Ill post a few photos
Lolling about before a start.



Arch rival G29

Thursday 27 June 2013

Mitchells race seriese 2013

The first race of the two race Mitchells seriese drew only 5 entrants for Thursday evening.  This might be because of the blustery conditions.  No one wants to loose a mast or blow out a sail.

The starting line was well laid. at right angles to the wind.  Glendun, somehow chose the pin end and approached on port.  The rest of the fleet at the other end, were all late and watching each other.  Result, Glendun calmly gets a perfectly timed start and heads off on port ahead of everyone and that was the last we saw of her.  Glenroan then proceeded to loose her main out haul and retired.  So the three, Glencoe, Glenmiller and Glenshane fought it out in an exciting three boat race, the prize being 2nd..  It went to Glenmiller following a dramatic tussle that saw the lead change several times.  The conditions were at about the limit Glens should race at.  There were several Chinese gybes and missed marks.  A lot of the other fleets retired and there was at least one dismasting - a Shipman.  The second day, next Thursday will see a winner of the Mitchell cup
, presumably from among these 4 boats.  If I was a bookie I would not take any odds on Glendun.

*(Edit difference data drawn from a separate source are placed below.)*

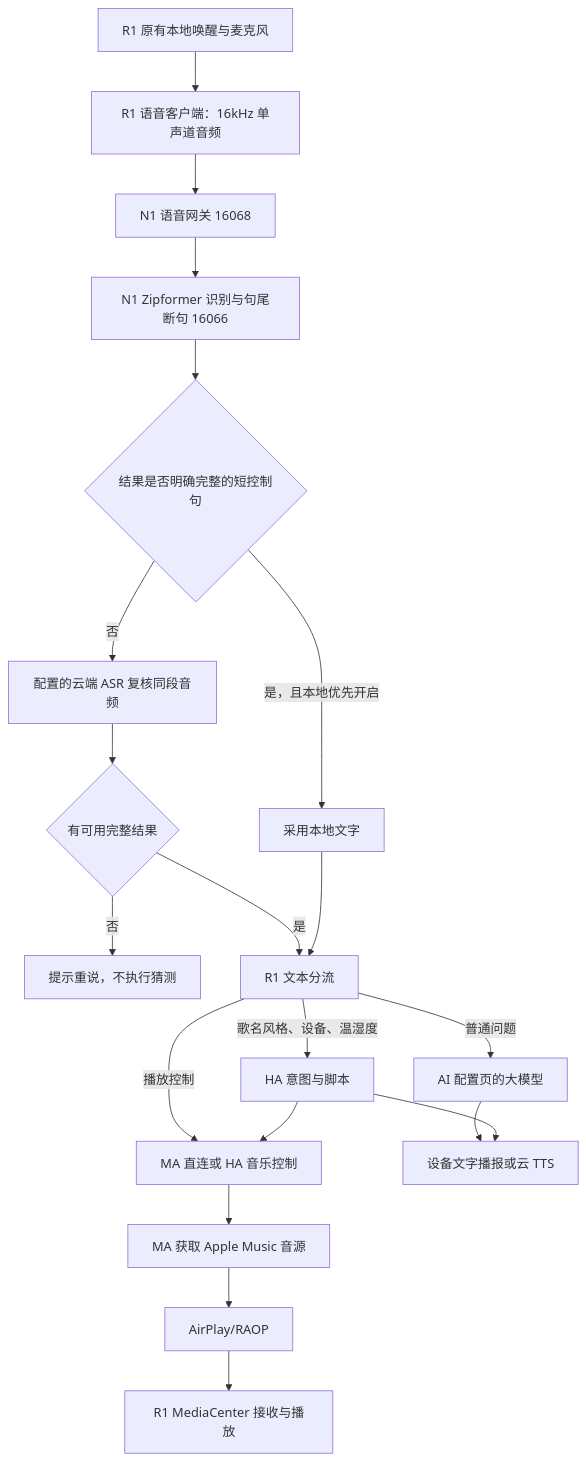
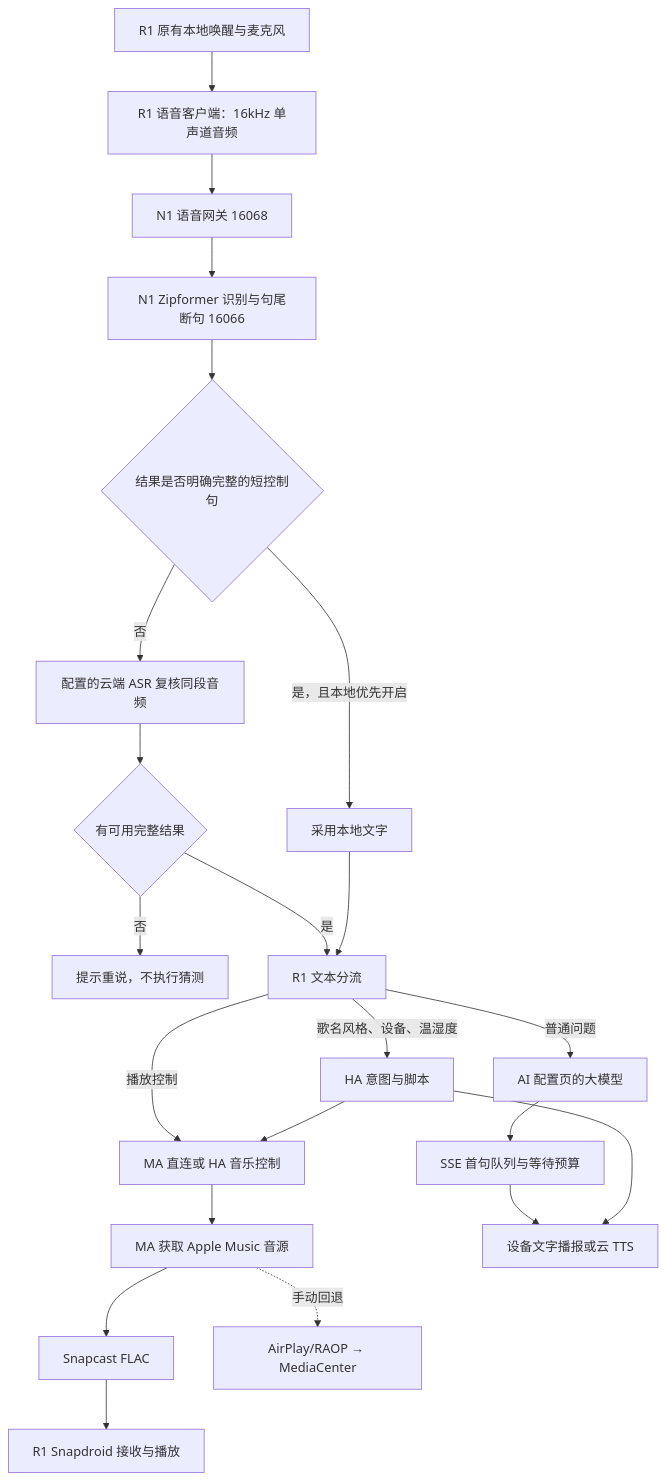
Before and after one commit to akaryc1b/r1-ha-voice: the diagram in docs/ARCHITECTURE.md, drawn with Mermaid. The commit also changed other lines of this file and 108 other files, not shown here.

````diff
--- a/docs/ARCHITECTURE.md
+++ b/docs/ARCHITECTURE.md
@@ -3,22 +3,24 @@
 ```mermaid
 flowchart TD
     A[R1 原有本地唤醒与麦克风] --> B[R1 语音客户端：16kHz 单声道音频]
     B --> C[N1 语音网关 16068]
     C --> D[N1 Zipformer 识别与句尾断句 16066]
     D --> E{结果是否明确完整的短控制句}
     E -->|是，且本地优先开启| F[采用本地文字]
     E -->|否| G[配置的云端 ASR 复核同段音频]
     G --> H{有可用完整结果}
     H -->|否| I[提示重说，不执行猜测]
     H -->|是| J[R1 文本分流]
     F --> J
     J -->|播放控制| K[MA 直连或 HA 音乐控制]
     J -->|歌名风格、设备、温湿度| L[HA 意图与脚本]
     J -->|普通问题| M[AI 配置页的大模型]
     L --> K
     K --> N[MA 获取 Apple Music 音源]
-    N --> O[AirPlay/RAOP]
-    O --> P[R1 MediaCenter 接收与播放]
-    M --> Q[设备文字播报或云 TTS]
+    N --> O[Snapcast FLAC]
+    O --> P[R1 Snapdroid 接收与播放]
+    N -. 手动回退 .-> X[AirPlay/RAOP → MediaCenter]
+    M --> S[SSE 首句队列与等待预算]
+    S --> Q[设备文字播报或云 TTS]
     L --> Q
 ```
````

There do be a few artists on board Glenshane.  Not least myself I should say.  The cameras are clicking and whizzing as we sail along.  These are three examples. 'Reaching Glens' by Gerry Glynn.  'Helmsman' by Brien Vahey and 'Starting Vessel' by Pete Hogan.

Monday 10 June 2013

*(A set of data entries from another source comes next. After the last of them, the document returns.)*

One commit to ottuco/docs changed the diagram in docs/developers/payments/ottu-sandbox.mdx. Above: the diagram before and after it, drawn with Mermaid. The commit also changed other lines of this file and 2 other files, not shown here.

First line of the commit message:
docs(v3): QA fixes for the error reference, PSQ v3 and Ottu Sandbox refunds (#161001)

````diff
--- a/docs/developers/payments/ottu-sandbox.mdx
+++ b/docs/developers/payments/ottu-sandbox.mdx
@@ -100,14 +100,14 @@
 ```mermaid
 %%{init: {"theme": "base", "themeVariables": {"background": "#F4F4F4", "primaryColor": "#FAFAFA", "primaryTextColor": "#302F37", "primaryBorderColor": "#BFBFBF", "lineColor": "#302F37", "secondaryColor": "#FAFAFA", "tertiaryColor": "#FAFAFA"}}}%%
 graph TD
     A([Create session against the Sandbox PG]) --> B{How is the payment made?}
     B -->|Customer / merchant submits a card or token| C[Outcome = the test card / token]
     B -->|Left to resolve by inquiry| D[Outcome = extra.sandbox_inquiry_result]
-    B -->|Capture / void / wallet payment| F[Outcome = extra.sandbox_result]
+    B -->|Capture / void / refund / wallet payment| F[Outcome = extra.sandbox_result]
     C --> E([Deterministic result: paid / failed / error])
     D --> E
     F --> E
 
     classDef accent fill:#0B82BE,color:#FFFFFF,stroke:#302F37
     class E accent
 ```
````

Star Crew

This is clip of Joshua doing what he spends most of his time doing.  He sometime crews on the Glen.

Friday 7 June 2013

This is a video Ki made of the Bloomsday regatta in 2011. Its a great piece of editing.

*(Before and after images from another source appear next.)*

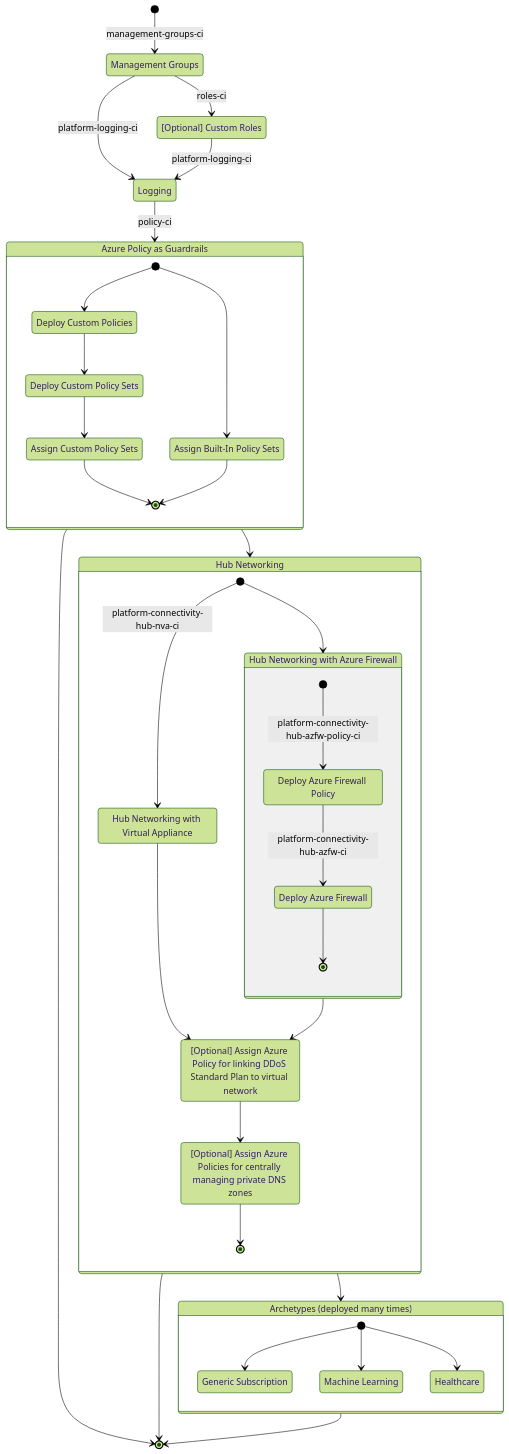
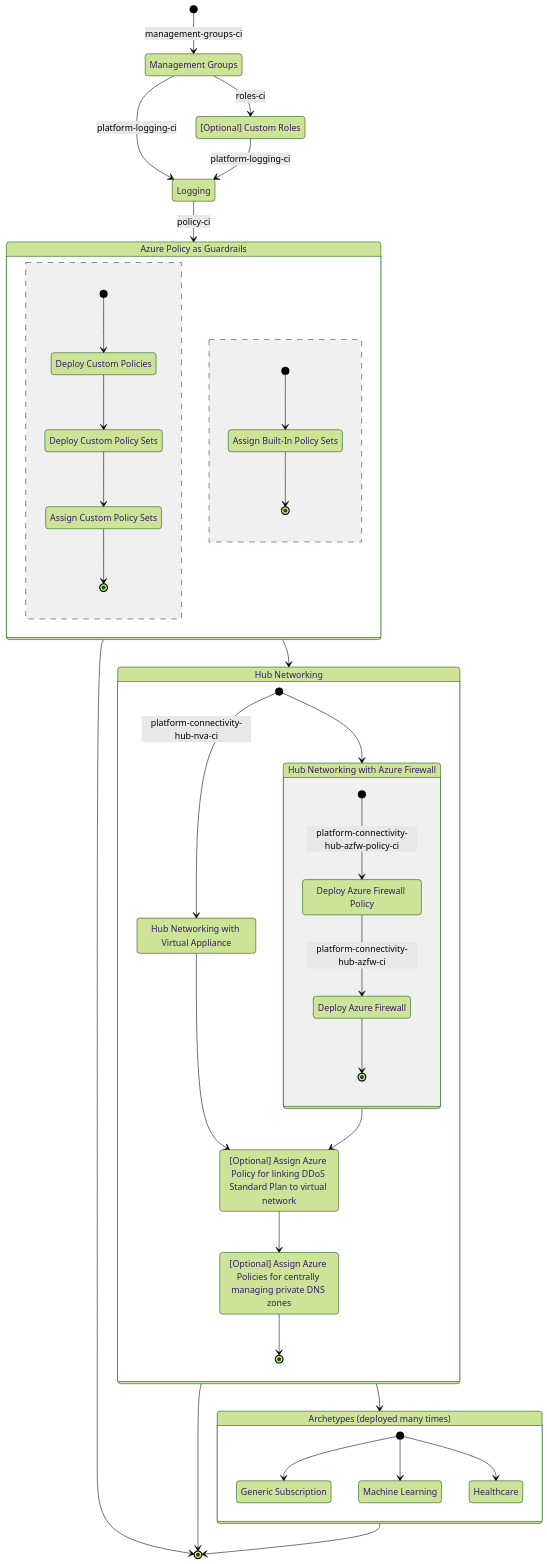
One commit to Azure/CanadaPubSecALZ changed the diagram in docs/onboarding/azure-devops-pipelines.md. Above: the diagram before and after it, drawn with Mermaid (forest theme).

Commit message:
Add concurrency for policy deployment

````diff
--- a/docs/onboarding/azure-devops-pipelines.md
+++ b/docs/onboarding/azure-devops-pipelines.md
@@ -52,74 +52,74 @@
 ```mermaid
   stateDiagram-v2
     ManagementGroups: Management Groups
     CustomRoles: [Optional] Custom Roles
     Logging: Logging
 
     Policy: Azure Policy as Guardrails
     DeployCustomPolicies: Deploy Custom Policies
     DeployCustomPolicySets: Deploy Custom Policy Sets
     AssignCustomPolicySets: Assign Custom Policy Sets
     AssignBuiltInPolicySets:  Assign Built-In Policy Sets
 
     HubNetworking: Hub Networking
     DeployWithNetworkVirtualAppliance:  Hub Networking with Virtual Appliance
     DeployWithAzureFirewall: Hub Networking with Azure Firewall
     DeployAzureFirewallPolicy: Deploy Azure Firewall Policy
     DeployAzureFirewall: Deploy Azure Firewall
     AssignDDOSPolicy: [Optional] Assign Azure Policy for linking DDoS Standard Plan to virtual network
     AssignPrivateDNSZonesPolicy: [Optional] Assign Azure Policies for centrally managing private DNS zones
 
     Archetypes: Archetypes (deployed many times)
     DeployGenericSubscriptionArchetype: Generic Subscription
     DeployMachineLearningArchetype: Machine Learning
     DeployHealthcareArchetype: Healthcare
     
     [*] --> ManagementGroups: management-groups-ci
     ManagementGroups --> CustomRoles: roles-ci
     ManagementGroups-->Logging: platform-logging-ci
     CustomRoles --> Logging: platform-logging-ci
     Logging --> Policy: policy-ci
 
     state Policy {
         [*] --> DeployCustomPolicies
         DeployCustomPolicies --> DeployCustomPolicySets
         DeployCustomPolicySets --> AssignCustomPolicySets
-
+        AssignCustomPolicySets --> [*]
+        --
         [*] --> AssignBuiltInPolicySets
 
-        AssignCustomPolicySets --> [*]
         AssignBuiltInPolicySets --> [*]
     }
 
     Policy --> HubNetworking
 
     state HubNetworking {
         [*] --> DeployWithNetworkVirtualAppliance: platform-connectivity-hub-nva-ci
         [*] --> DeployWithAzureFirewall
 
         state DeployWithAzureFirewall {
             [*] --> DeployAzureFirewallPolicy: platform-connectivity-hub-azfw-policy-ci
             DeployAzureFirewallPolicy --> DeployAzureFirewall: platform-connectivity-hub-azfw-ci
             DeployAzureFirewall --> [*]
         }
 
         DeployWithNetworkVirtualAppliance --> AssignDDOSPolicy
         DeployWithAzureFirewall --> AssignDDOSPolicy
 
         AssignDDOSPolicy --> AssignPrivateDNSZonesPolicy
 
         AssignPrivateDNSZonesPolicy --> [*]
     }
 
     HubNetworking --> Archetypes
 
     state Archetypes {
         [*] --> DeployGenericSubscriptionArchetype
         [*] --> DeployMachineLearningArchetype
         [*] --> DeployHealthcareArchetype 
     }
 
     Policy --> [*]
     HubNetworking --> [*]
     Archetypes --> [*]
 ```
````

Thursday 6 June 2013

Race last night was held in ideal conditions.  On board two newcomers and Ciaran who is old hand.  I did the driving  for the start and the first all important upwind leg.  
Messed up the start by trying to be clever and try another Port approach.  G53 was up to it though and I was forced to dip her, passing very close and then getting going at the gun.  By this time the rest of the fleet were rumbling up on starboard, yelling their heads off and forcing us to tack back on to starboard.  This we did and got going proper about 3rd overall.  Not a bad and an exciting effort.
From there on it was all downhill.  We gradually lost ground to G53 and G10 and by the first windward mark were lying a bad 4th.  Ie there was a long distance between us and the next Glen, G10.  On the positive side we were welll ahead of the rest of the fleet, some 5 Glens.  I handed over to Ciaran and put the spinnaker up and we held our position on the long run.  On the next leg we lost a lot of ground and G107 slipped ahead.  We caught up a bit on the short downwind leg and for the short windward beat to the finish had an exciting tacking duel which we won.  4th overall.  But the three boats ahead
were a long way in front.  Have to do better on the upwind legs.
Very light wind today.  6 th June.  THursday.  That means that sailing might not happen tonight.
Here is a picture of the glens on their moorings ready to go.

There are 12 in all.  Only 9 in the picture.  Getting 9 out on a starting line would be a good fleet.

THis seems to be working better.  Ill try posting in a report of race from last week: